But in 2021, A.P.C. is making a tremendous recovery, with a 39% growth in its activity, and is even recording its best year yet, with 82 million in revenues across all its activities. The company has managed to grow in all areas of activity in 2021.
Its sales are even up 14% compared to its fiscal 2019. While its retail sales in Europe and the United States, which both experienced disparate lockdowns, were still below pre-crisis levels, its online sales jumped to over €10 million. Although with some competitors making a 20% increase on their online sales, the brand still has room for growth in this area. In addition its wholesale business has grown significantly in the euro zone. Overall, the company turned a profit, compared to a net loss the previous year.
Of course, like many fashion players, A.P.C. is facing the arising challenges of 2022, which have inevitably dampened its momentum as seen at the beginning of the year (+14% year on year in the first quarter in its retail network, according to elements filed with the commercial court). International tensions, leading to an increase in the price of materials and production and logistics costs, may have affected some points of profitability.
The brand appears to be a prime opportunity for investors. Its casual offer, with timeless basics supported by an artistic discourse, often relevant collaborations and a lifestyle statement, is reassuring as opposed to a style that is too ephemeral.
The company has a coherent network of stores and has been expanding its business internationally for several years. Its domestic market represents less than 20% of its activity, as does the United States. The company is developing its network with around 55 stores and a presence in international department stores. In Europe, creating last year a Danish subsidiary, it opened a store in Copenhagen. It is looking to open stores in major European cities, and is considering ways to expand in Asia, particularly in China. It also has some 350 high-level international multi-brand clients. This is enough to smooth out the risks of a drop in activity in one region of the world.

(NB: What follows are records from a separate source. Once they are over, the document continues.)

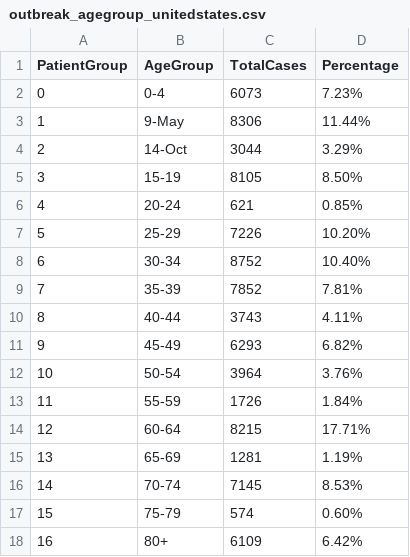
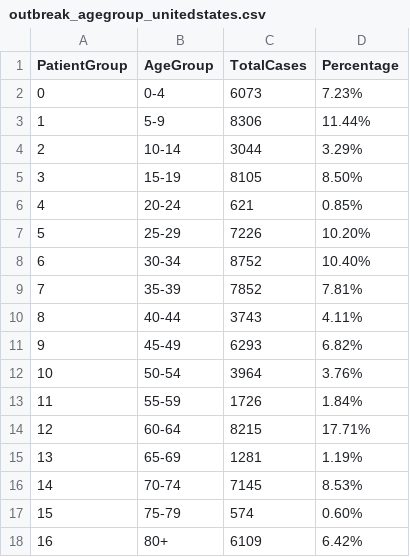
Before and after one commit to MiamiCrypto/PowerBifinal, a CSV file: outbreak_agegroup_unitedstates.csv, drawn as a sheet.

Commit message:
outbreak_agegroup_unitedstates.csv

```diff
--- a/outbreak_agegroup_unitedstates.csv
+++ b/outbreak_agegroup_unitedstates.csv
@@ -2,4 +2,4 @@ PatientGroup,AgeGroup,TotalCases,Percentage
 0,0-4,6073,7.23%
-1,9-May,8306,11.44%
-2,14-Oct,3044,3.29%
+1,5-9,8306,11.44%
+2,10-14,3044,3.29%
 3,15-19,8105,8.50%
```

The company's strong international presence and its ability to create a lifestyle environment seems to be a strong asset. The company has plans to develop a perfume offer, but has also changed its statutes in order to be able to offer a restaurant activity. In short, it is the perfect way to create A.P.C. living spaces.
Who would invest in A.P.C.?

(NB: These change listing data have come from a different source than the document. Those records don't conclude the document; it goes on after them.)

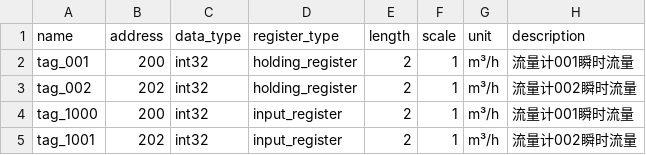
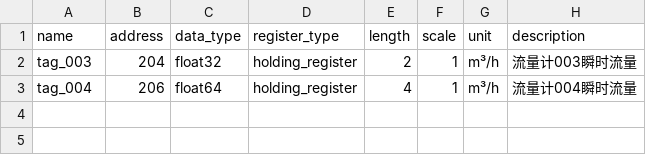
Before and after one commit to lw000/mbsscaner, a CSV file: config/flow_points.csv, drawn as a sheet.

```diff
--- a/config/flow_points.csv
+++ b/config/flow_points.csv
@@ -1,5 +1,3 @@
 name,address,data_type,register_type,length,scale,unit,description
-tag_001,200,int32,holding_register,2,1,m³/h,流量计001瞬时流量
-tag_002,202,int32,holding_register,2,1,m³/h,流量计002瞬时流量
-tag_1000,200,int32,input_register,2,1,m³/h,流量计001瞬时流量
-tag_1001,202,int32,input_register,2,1,m³/h,流量计002瞬时流量
+tag_003,204,float32,holding_register,2,1,m³/h,流量计003瞬时流量
+tag_004,206,float64,holding_register,4,1,m³/h,流量计004瞬时流量
```
Also changed, not shown: 4 other files.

What is the value of the brand? The recent increase of interest rates has cooled several projects of total or partial sales of fashion companies.
According to sources mentioned by Challenges, a deal may have been made at around 1.5 times the sales, i.e. a little over 160 million euros. In 2021, the company's Ebitda will exceed 10 million euros. In the sector, deals are made at between 9 and 11 times the Ebitda. That is to say approximately 95 to 120 million euros. This suggests a negotiation between 100 and 200 million euros, if the competition is fierce.

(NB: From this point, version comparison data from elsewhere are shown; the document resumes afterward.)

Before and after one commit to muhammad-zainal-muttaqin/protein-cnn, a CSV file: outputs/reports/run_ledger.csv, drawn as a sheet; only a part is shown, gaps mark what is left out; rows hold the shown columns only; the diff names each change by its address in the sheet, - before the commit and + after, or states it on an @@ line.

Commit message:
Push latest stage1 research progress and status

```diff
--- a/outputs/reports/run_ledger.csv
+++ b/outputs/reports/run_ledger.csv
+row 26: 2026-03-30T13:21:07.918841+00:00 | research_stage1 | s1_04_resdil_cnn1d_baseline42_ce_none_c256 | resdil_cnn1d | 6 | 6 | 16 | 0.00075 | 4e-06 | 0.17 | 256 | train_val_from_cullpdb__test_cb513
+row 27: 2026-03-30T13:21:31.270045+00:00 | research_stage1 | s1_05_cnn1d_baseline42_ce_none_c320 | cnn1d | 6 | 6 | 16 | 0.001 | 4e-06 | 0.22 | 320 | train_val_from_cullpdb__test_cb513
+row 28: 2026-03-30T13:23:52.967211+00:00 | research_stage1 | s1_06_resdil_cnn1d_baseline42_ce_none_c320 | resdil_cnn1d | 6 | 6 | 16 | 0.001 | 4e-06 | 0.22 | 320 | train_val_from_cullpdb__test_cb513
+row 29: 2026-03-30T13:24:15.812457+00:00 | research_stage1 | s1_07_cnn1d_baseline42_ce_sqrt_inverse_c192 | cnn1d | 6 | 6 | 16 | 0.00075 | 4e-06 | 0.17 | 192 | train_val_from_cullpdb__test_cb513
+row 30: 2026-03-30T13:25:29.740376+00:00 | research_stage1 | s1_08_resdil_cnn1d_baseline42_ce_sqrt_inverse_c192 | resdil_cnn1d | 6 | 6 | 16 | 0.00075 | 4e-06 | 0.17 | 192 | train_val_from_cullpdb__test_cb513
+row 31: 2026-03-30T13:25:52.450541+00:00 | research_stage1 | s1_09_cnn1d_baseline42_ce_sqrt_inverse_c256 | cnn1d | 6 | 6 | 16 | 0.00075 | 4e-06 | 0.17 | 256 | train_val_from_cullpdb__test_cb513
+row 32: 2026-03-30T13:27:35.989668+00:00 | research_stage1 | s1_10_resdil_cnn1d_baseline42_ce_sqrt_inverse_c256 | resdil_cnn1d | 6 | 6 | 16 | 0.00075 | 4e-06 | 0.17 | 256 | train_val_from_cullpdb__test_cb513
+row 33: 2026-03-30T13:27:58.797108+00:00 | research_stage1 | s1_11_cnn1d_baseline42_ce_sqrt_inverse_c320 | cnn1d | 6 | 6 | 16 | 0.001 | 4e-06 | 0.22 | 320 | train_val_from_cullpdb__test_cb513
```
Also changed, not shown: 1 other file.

At this amount, several players can enter the race. The brand development expertise of L Catterton, which works with Ganni, Etro and Jott, makes it an eligable candidate. Eurazeo, which has invested in Axel Arigato, Bandier and Herschel, could also have its eye on A.P.C. Other powerful international players could also be interested in the brand, even if it is not totally aligned with their usual investment formats. Players such as Permira, which recently bet on Dr. Martens, Golden Goose and General Atlantic, and which proved the potential of a French brand with Sézane. Or even American giants who could potentially benefit from the power of the dollar.
And what about the big fashion and luxury groups? The profile does not suit the structures of LVMH, Kering, Richemont or even Puig. But what about Artémis, the company that oversees the investments of the Pinault family? Or some American groups, wishing to internationalize their brand portfolio? In Europe, OTB, Renzo Rosso's group, founder and owner of Diesel, has made clear its intentions to make new acquisitions. A denim lover, taking over a brand, whose denim legacy dates back to 1989: that's a story worth telling.
In any case, the founder, who did not respond to FashionNetwork.com's requests, seems to have been preparing this outcome for several months. Not only from a financial point of view, but also through nods to his friends and relatives. At the beginning of 2022, Jean Touitou unveiled an A.P.C. campaign featuring his artist friend's children: "All our friends have participated in what A.P.C. has become today and I want to pay them a special tribute," he said at the time. He also expanded his "Interaction" concept, giving a special place to artists. In November, for his seventeenth "Interaction", the creative chose to put forward his own ideas to celebrate his brand's 35th anniversary... or maybe it was more than that.
"You don't need a huge wardrobe to play it straight," he said. This collection was created around a dogma, monochrome, and around the necessity to refuse repressive 'de-sublimation'. In other words, leave me alone, let me do whatever I want. I decide that we have enough clothes in our closet, and I decide to add a limited series of pieces: a P43 army jacket, a pair of A.P.C. jeans with a chain on the side, a Shetland (a jumper) and that's all. And since I really like to add meaning to what I do, it's about superego instances, absurdity and economy as an act of war."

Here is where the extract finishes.